A recent post to the Jack’s Winning Words blog used this little quote – “Life is not like Burger King. We can’t always have it our way.” (Randi Zuckerberg)
One can imagine that life is unfolding in front of us in a totally random way; or, perhaps, take the approach that the things that are happening are God’s grand plan for how things are supposed to happen. I’m not a believer that God somehow micromanages everything that happens to everyone. Taking that position would seem to go against the concept of free will, which is an important tenant of Christian faith. There are sayings like “Everything happens for a reason”, which seem to be pointing towards God having a say in everything that happens. I don’t buy that either.
What I can buy into is God’s hand in how we react to the things that happen to us in life.
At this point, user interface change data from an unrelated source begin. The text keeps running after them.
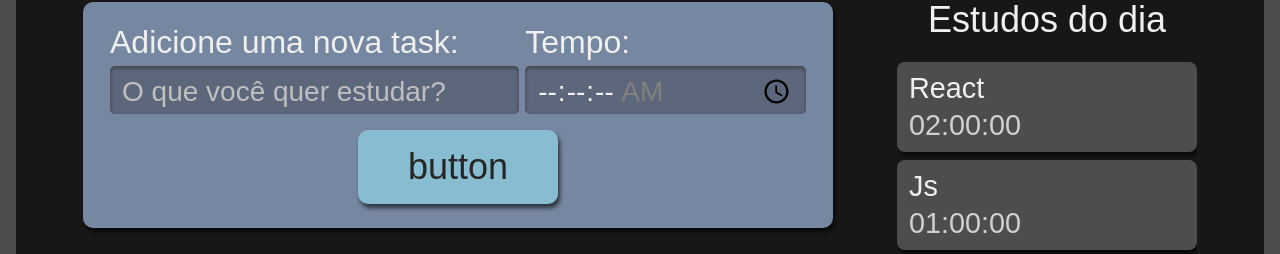
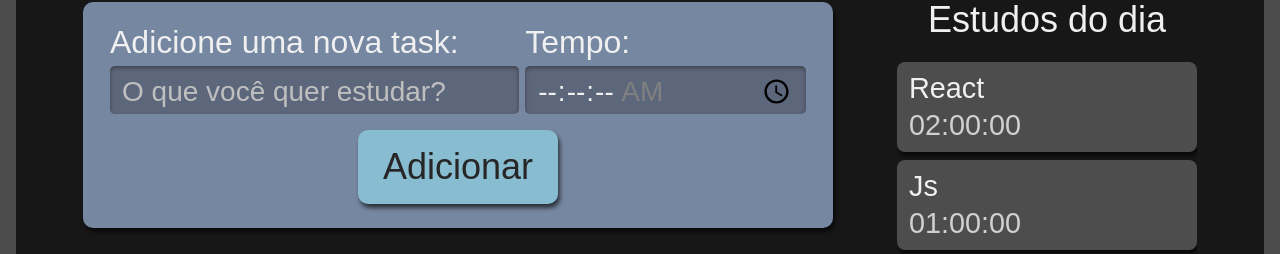
Before and after one commit to irahel/my-tasks, a React (Create React App) app: page / in a window 1280 px wide. Shown: the part 270-524 px from the top of the page. Built offline with nearby package versions, Linux system fonts and the light colour scheme.

Commit message:
feat: add props to button

```diff
--- a/src/components/Button/index.tsx
+++ b/src/components/Button/index.tsx
@@ -1,7 +1,11 @@
 import style from "./style.module.scss";
 
-function index() {
-  return <button className={style.botao}>button</button>;
+interface ButtonProps {
+  children: string;
+}
+
+function index({ children }: ButtonProps) {
+  return <button className={style.botao}>{children}</button>;
 }
 
 export default index;
--- a/src/components/Form/index.tsx
+++ b/src/components/Form/index.tsx
@@ -27,7 +27,7 @@ function index() {
           required
         />
       </div>
-      <Button />
+      <Button>Adicionar</Button>
     </form>
   );
 }
```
The ability to accept things and move on and the ability to forgive those who may have caused us pain or harm and move on with life are different ways to react in which a strong belief in God plays a key role. In both cases, a key requirement is the ability to give up the self-delusion that we are in control of things.
If we admit that we cannot control the things that happen in life; then, what’s left for us to do? The main thing that we do control is how we react to those things that happen to us or around us. Some people spend a great deal of time and energy (mental and physical) preparing for things that they imagine might happen. The recent fascination with the concept of a zombie apocalypse is an extreme example; however, there is a huge contingent of “survivalists” in every corner of the country who are planning and preparing for apocalyptic events that they “see” coming. They have stockpiles of food, water and guns to provide for and protect their families when the imagined worst happens.
A more likely day-to-day happening in life is for one to be faced with some disappointment that comes our way. It may be a social snub of some sort, a loss at a game, or perhaps something at work that doesn’t play out as we had hoped. No matter what the disappointment or defeat is; we have a choice of how we react to it. The best reaction may be one in which you say to yourself, “Oh well, I guess that wasn’t meant to be” and move on. The worst reaction is one in which you wallow in self-pity, self-recrimination or self-doubt. Those reactions are all the first steps toward self-loathing and depression. Don’t go there. There may well have been things that you could have done differently; but, you didn’t; so get over it, learn from it and get on with it.
How do you find the strength to deal with adversity and move on in life? That’s where your faith comes into play. Accompanying most setbacks in life is a sense (fear) of being alone. Sometimes this is self-imposed isolation, because we try to keep our remorse or regret or shame or hurt to ourselves. Perhaps we have no “significant other” with whom we can share these feelings. In either case, don’t forget that you are ever alone. God is there with you and ready to share and offload your burden. All you have to do is ask God for help and accept that help; in order to experience the peace that surpasses all understanding. Try it. Use the little prayer that I often use – “Not my will but Thy will be done”. Let God lift your burden from your shoulders. Let it go.
Peace be with you. Move on.